━━━━━ PROVIDED RECORDS

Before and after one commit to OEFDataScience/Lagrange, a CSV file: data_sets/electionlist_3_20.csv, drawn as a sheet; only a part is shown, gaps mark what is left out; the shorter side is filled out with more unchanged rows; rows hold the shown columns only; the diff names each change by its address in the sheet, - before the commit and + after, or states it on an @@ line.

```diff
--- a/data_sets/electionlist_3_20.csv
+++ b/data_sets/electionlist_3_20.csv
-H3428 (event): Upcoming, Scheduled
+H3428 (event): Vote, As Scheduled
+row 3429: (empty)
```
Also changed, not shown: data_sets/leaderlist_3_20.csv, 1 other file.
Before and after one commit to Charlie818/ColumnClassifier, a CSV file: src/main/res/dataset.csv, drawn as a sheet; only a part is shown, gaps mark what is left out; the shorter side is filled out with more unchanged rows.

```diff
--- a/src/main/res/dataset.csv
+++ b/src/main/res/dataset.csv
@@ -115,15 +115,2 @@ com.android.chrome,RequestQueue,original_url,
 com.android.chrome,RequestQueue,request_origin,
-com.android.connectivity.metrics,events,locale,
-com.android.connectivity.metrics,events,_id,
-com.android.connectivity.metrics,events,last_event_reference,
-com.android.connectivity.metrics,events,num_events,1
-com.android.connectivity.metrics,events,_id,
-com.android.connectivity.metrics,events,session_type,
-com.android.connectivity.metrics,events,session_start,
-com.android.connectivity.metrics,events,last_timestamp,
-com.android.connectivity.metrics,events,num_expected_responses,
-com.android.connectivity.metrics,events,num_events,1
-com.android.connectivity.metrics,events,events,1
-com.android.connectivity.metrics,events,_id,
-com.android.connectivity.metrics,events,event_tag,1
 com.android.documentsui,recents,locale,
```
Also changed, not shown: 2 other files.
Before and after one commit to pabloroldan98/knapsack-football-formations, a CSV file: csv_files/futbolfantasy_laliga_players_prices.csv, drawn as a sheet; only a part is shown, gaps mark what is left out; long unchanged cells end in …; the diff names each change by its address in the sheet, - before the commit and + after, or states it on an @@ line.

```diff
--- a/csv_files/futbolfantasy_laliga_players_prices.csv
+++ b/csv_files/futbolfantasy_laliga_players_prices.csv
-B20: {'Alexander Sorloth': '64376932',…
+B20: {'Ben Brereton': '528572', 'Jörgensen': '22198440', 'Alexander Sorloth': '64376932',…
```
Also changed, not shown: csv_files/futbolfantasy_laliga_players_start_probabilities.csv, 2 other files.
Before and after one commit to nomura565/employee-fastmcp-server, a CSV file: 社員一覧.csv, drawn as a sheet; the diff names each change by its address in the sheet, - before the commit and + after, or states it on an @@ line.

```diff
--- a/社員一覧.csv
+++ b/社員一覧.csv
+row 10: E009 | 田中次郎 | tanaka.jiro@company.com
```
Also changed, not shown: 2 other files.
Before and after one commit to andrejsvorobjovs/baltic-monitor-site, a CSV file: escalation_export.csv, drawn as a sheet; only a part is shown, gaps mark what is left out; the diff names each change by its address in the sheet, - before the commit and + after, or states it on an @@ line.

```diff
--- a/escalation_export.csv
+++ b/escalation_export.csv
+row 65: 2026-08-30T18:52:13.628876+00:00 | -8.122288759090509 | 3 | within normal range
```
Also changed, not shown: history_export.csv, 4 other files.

━━━━━━━━━━

• [WORK ORDER] Could you filter the entries above for lines holding the string "Also" and copy them?

• [WRITTEN SOLUTION]
Also changed, not shown: data_sets/leaderlist_3_20.csv, 1 other file.
Also changed, not shown: 2 other files.
Also changed, not shown: csv_files/futbolfantasy_laliga_players_start_probabilities.csv, 2 other files.
Also changed, not shown: 2 other files.
Also changed, not shown: history_export.csv, 4 other files.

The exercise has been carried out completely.